The interface shear strength of polypropylene pipeline coatings and marine sandy soils was investigated through direct and surface-over-soil interface shear box testing. Polypropylene specimens were acquired by removal from existing manufactured steel pipes and test soils were fabricated to closely resemble typical compositions and particle size distributions of North Sea marine sediments. The test sands varied according to their coarse particle fractions, with 0, 15 and 35% being retained on a 0·4 mm sieve. Testing was carried out at the very low stresses pertinent to pipeline interfaces, between 2·5 and 37·5 kPa, in both loose and dense states. The experimental results suggest a dependency of the interface shear strength on the stress level and relative density, with the coarse particle fraction playing a modest role. Surface characterisation and lack of volumetric deformation suggests that the shearing kinematic is predominantly grain sliding rather than rolling. Interface efficiency was largely constant despite some scatter due to variability in surface specimens. The distinct seams apparent on some of the polypropylene surfaces as inherent manufacturing artefacts had a negligible influence on interface strength. The relationship between interface strength, normalised roughness and Shore D hardness was assessed, discussed and compared with results from other works.
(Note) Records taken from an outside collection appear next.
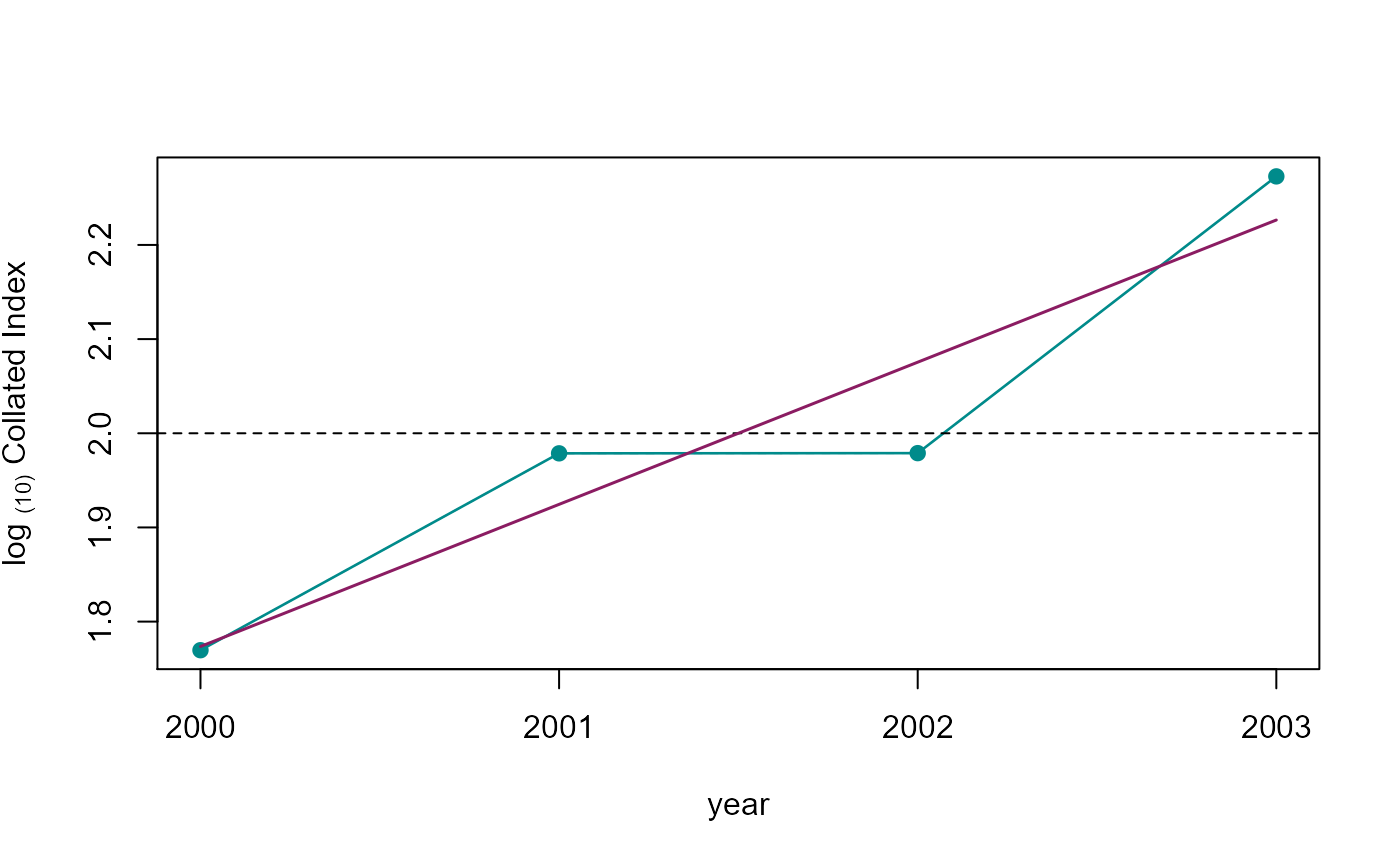
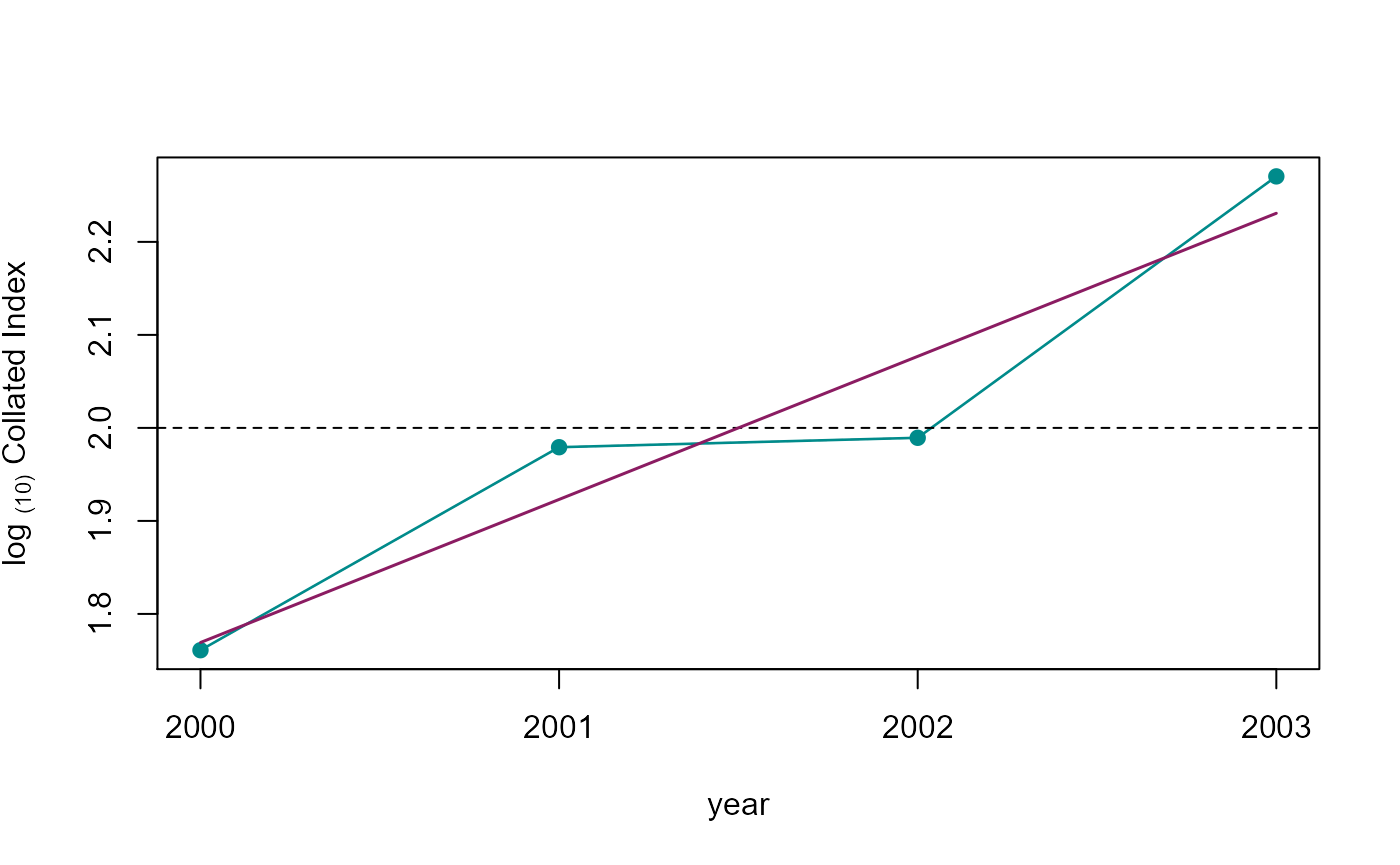
fix citation

diff --git a/docs/articles/Get_Started_2.html b/docs/articles/Get_Started_2.html
@@ -102,7 +102,7 @@
 <div class="sourceCode" id="cb1"><pre class="downlit sourceCode r">
 <code class="sourceCode R"><span class="kw"><a href="https://rdrr.io/r/base/library.html">library</a></span><span class="op">(</span><span class="va"><a href="https://Rdatatable.gitlab.io/data.table">data.table</a></span><span class="op">)</span>
 <span class="kw"><a href="https://rdrr.io/r/base/library.html">library</a></span><span class="op">(</span><span class="va"><a href="https://retoschmucki.github.io/rbms/">rbms</a></span><span class="op">)</span></code></pre></div>
-<pre><code>##  Welcome to rbms, version 1.0.2 
+<pre><code>##  Welcome to rbms, version 1.1.0 
 ##  This package has been tested, but is still in active development and feedbacks are welcome
 ##  https://github.com/RetoSchmucki/rbms/issues</code></pre>
 <div class="sourceCode" id="cb3"><pre class="downlit sourceCode r">
@@ -113,10 +113,10 @@
 <span class="va">ts_season_visit</span> <span class="op">&lt;-</span> <span class="fu">rbms</span><span class="fu">::</span><span class="fu"><a href="../reference/ts_monit_site.html">ts_monit_site</a></span><span class="op">(</span><span class="va">m_visit</span>, <span class="va">ts_season</span><span class="op">)</span>
 <span class="va">ts_season_count</span> <span class="op">&lt;-</span> <span class="fu">rbms</span><span class="fu">::</span><span class="fu"><a href="../reference/ts_monit_count_site.html">ts_monit_count_site</a></span><span class="op">(</span><span class="va">ts_season_visit</span>, <span class="va">m_count</span>, sp <span class="op">=</span> <span class="fl">2</span><span class="op">)</span>
 <span class="va">ts_flight_curve</span> <span class="op">&lt;-</span> <span class="fu">rbms</span><span class="fu">::</span><span class="fu"><a href="../reference/flight_curve.html">flight_curve</a></span><span class="op">(</span><span class="va">ts_season_count</span>, NbrSample <span class="op">=</span> <span class="fl">300</span>, MinVisit <span class="op">=</span> <span class="fl">5</span>, MinOccur <span class="op">=</span> <span class="fl">3</span>, MinNbrSite <span class="op">=</span> <span class="fl">5</span>, MaxTrial <span class="op">=</span> <span class="fl">4</span>, GamFamily <span class="op">=</span> <span class="st">'nb'</span>, SpeedGam <span class="op">=</span> <span class="cn">FALSE</span>, CompltSeason <span class="op">=</span> <span class="cn">TRUE</span>, SelectYear <span class="op">=</span> <span class="cn">NULL</span>, TimeUnit <span class="op">=</span> <span class="st">'w'</span><span class="op">)</span></code></pre></div>
-<pre><code>## [1] "Fitting the flight curve spline for species 2 and year 2000 with 76 sites, using gam() : 2021-02-04 12:43:49 -&gt; trial 1"
-## [1] "Fitting the flight curve spline for species 2 and year 2001 with 76 sites, using gam() : 2021-02-04 12:43:51 -&gt; trial 1"
-## [1] "Fitting the flight curve spline for species 2 and year 2002 with 88 sites, using gam() : 2021-02-04 12:43:52 -&gt; trial 1"
-## [1] "Fitting the flight curve spline for species 2 and year 2003 with 103 sites, using gam() : 2021-02-04 12:43:53 -&gt; trial 1"</code></pre>
+<pre><code>## [1] "Fitting the flight curve spline for species 2 and year 2000 with 76 sites, using gam() : 2021-02-04 13:30:54 -&gt; trial 1"
+## [1] "Fitting the flight curve spline for species 2 and year 2001 with 76 sites, using gam() : 2021-02-04 13:30:56 -&gt; trial 1"
+## [1] "Fitting the flight curve spline for species 2 and year 2002 with 88 sites, using gam() : 2021-02-04 13:30:57 -&gt; trial 1"
+## [1] "Fitting the flight curve spline for species 2 and year 2003 with 103 sites, using gam() : 2021-02-04 13:30:58 -&gt; trial 1"</code></pre>
 <div id="impute-predicted-counts-for-missing-monitoring-dates" class="section level5">
 <h5 class="hasAnchor">
 <a href="#impute-predicted-counts-for-missing-monitoring-dates" class="anchor"></a><strong>4.</strong> Impute predicted counts for missing monitoring dates</h5>
@@ -164,10 +164,10 @@
 <p>The collated index computed by the <code><a href="../reference/collated_index.html">collated_index()</a></code> function can be interpreted as the mean total butterfly count expected on a BMS transect in a given year.</p>
 <pre><code>## $col_index
 ##    BOOTi M_YEAR NSITE NSITE_OBS COL_INDEX
-## 1:     0   2000   124       108  19.23040
-## 2:     0   2001   108       100  31.12038
-## 3:     0   2002   114       107  31.13623
-## 4:     0   2003   122       113  61.25559
+## 1:     0   2000   124       107  18.24001
+## 2:     0   2001   108       100  30.14931
+## 3:     0   2002   114       107  30.85993
+## 4:     0   2003   122       112  58.94461
 ## 
 ## $site_id
 ##   [1] "1"   "14"  "157" "158" "159" "160" "161" "162" "163" "164" "165" "166"

diff --git a/docs/articles/Get_Started_1.html b/docs/articles/Get_Started_1.html
@@ -101,7 +101,7 @@
 <a href="#load-package-and-data-included-in-the-package" class="anchor"></a>1. load package and data included in the package</h5>
 <div class="sourceCode" id="cb1"><pre class="downlit sourceCode r">
 <code class="sourceCode R"><span class="kw"><a href="https://rdrr.io/r/base/library.html">library</a></span><span class="op">(</span><span class="va"><a href="https://retoschmucki.github.io/rbms/">rbms</a></span><span class="op">)</span></code></pre></div>
-<pre><code>##  Welcome to rbms, version 1.0.2 
+<pre><code>##  Welcome to rbms, version 1.1.0 
 ##  This package has been tested, but is still in active development and feedbacks are welcome
 ##  https://github.com/RetoSchmucki/rbms/issues</code></pre>
 <div class="sourceCode" id="cb3"><pre class="downlit sourceCode r">
@@ -178,10 +178,10 @@
 <p>These values can influence the model and its sensitivity will depend on the species and the data set, but as a minimum requirement, MinOccur should be set &gt;= 2, the MinNbrVisit &gt; MinOccur and MinNbrSite &gt;= 5. These thresholds affect the data that inform your model and the resulting flight curve. When higher values are chosen, fewer sites will be available and if insufficient, the thresholds need to be revised.</p>
 <div class="sourceCode" id="cb10"><pre class="downlit sourceCode r">
 <code class="sourceCode R"> <span class="va">ts_flight_curve</span> <span class="op">&lt;-</span> <span class="fu">rbms</span><span class="fu">::</span><span class="fu"><a href="../reference/flight_curve.html">flight_curve</a></span><span class="op">(</span><span class="va">ts_season_count</span>, NbrSample <span class="op">=</span> <span class="fl">300</span>, MinVisit <span class="op">=</span> <span class="fl">5</span>, MinOccur <span class="op">=</span> <span class="fl">3</span>, MinNbrSite <span class="op">=</span> <span class="fl">5</span>, MaxTrial <span class="op">=</span> <span class="fl">4</span>, GamFamily <span class="op">=</span> <span class="st">'nb'</span>, SpeedGam <span class="op">=</span> <span class="cn">FALSE</span>, CompltSeason <span class="op">=</span> <span class="cn">TRUE</span>, SelectYear <span class="op">=</span> <span class="cn">NULL</span>, TimeUnit <span class="op">=</span> <span class="st">'w'</span><span class="op">)</span></code></pre></div>
-<pre><code>## [1] "Fitting the flight curve spline for species 2 and year 2000 with 76 sites, using gam() : 2021-02-04 12:43:17 -&gt; trial 1"
-## [1] "Fitting the flight curve spline for species 2 and year 2001 with 76 sites, using gam() : 2021-02-04 12:43:19 -&gt; trial 1"
-## [1] "Fitting the flight curve spline for species 2 and year 2002 with 88 sites, using gam() : 2021-02-04 12:43:21 -&gt; trial 1"
-## [1] "Fitting the flight curve spline for species 2 and year 2003 with 103 sites, using gam() : 2021-02-04 12:43:23 -&gt; trial 1"</code></pre>
+<pre><code>## [1] "Fitting the flight curve spline for species 2 and year 2000 with 76 sites, using gam() : 2021-02-04 13:30:26 -&gt; trial 1"
+## [1] "Fitting the flight curve spline for species 2 and year 2001 with 76 sites, using gam() : 2021-02-04 13:30:28 -&gt; trial 1"
+## [1] "Fitting the flight curve spline for species 2 and year 2002 with 88 sites, using gam() : 2021-02-04 13:30:29 -&gt; trial 1"
+## [1] "Fitting the flight curve spline for species 2 and year 2003 with 103 sites, using gam() : 2021-02-04 13:30:30 -&gt; trial 1"</code></pre>
 <blockquote>
 <p>NOTE: for the <code>flight_curve</code> function, you will also have to define some parameters for the distribution for the GAM model as well as the maximum number of times to try to fit the model and the number of samples to use. The later will take a random sample from the data set if it contains more site than the number specified.</p>
 </blockquote>

diff --git a/docs/index.html b/docs/index.html
@@ -90,7 +90,7 @@
 <div id="suggested-citation-for-the-rbms-package" class="section level4">
 <h4 class="hasAnchor">
 <a href="#suggested-citation-for-the-rbms-package" class="anchor"></a>Suggested citation for the rbms package</h4>
-<p>Schmucki R., Harrower C.A., Dennis E.B. (2020) rbms: Computing generalised abundance indices for butterfly monitoring count data. R package version 1.0.2. <a href="https://github.com/RetoSchmucki/rbms" class="uri">https://github.com/RetoSchmucki/rbms</a></p>
+<p>Schmucki R., Harrower C.A., Dennis E.B. (2021) rbms: Computing generalised abundance indices for butterfly monitoring count data. R package version 1.1.0. <a href="https://github.com/RetoSchmucki/rbms" class="uri">https://github.com/RetoSchmucki/rbms</a></p>
 </div>
 <div id="the-rbms-package-implements-methods-from" class="section level4">
 <h4 class="hasAnchor">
- laboratory tests
- offshore engineering
FingerprintDive into the research topics of 'Polypropylene pipe interface strength on marine sandy soils with varying coarse fraction'. Together they form a unique fingerprint.
Interface shear response of polypropylene pipe coatings and influencing pipe buckling using enhanced texturesAuthor: De Leeuw, L. W., 21 Jan 2021
Student thesis: Doctoral Thesis › Doctor of Philosophy (PhD)File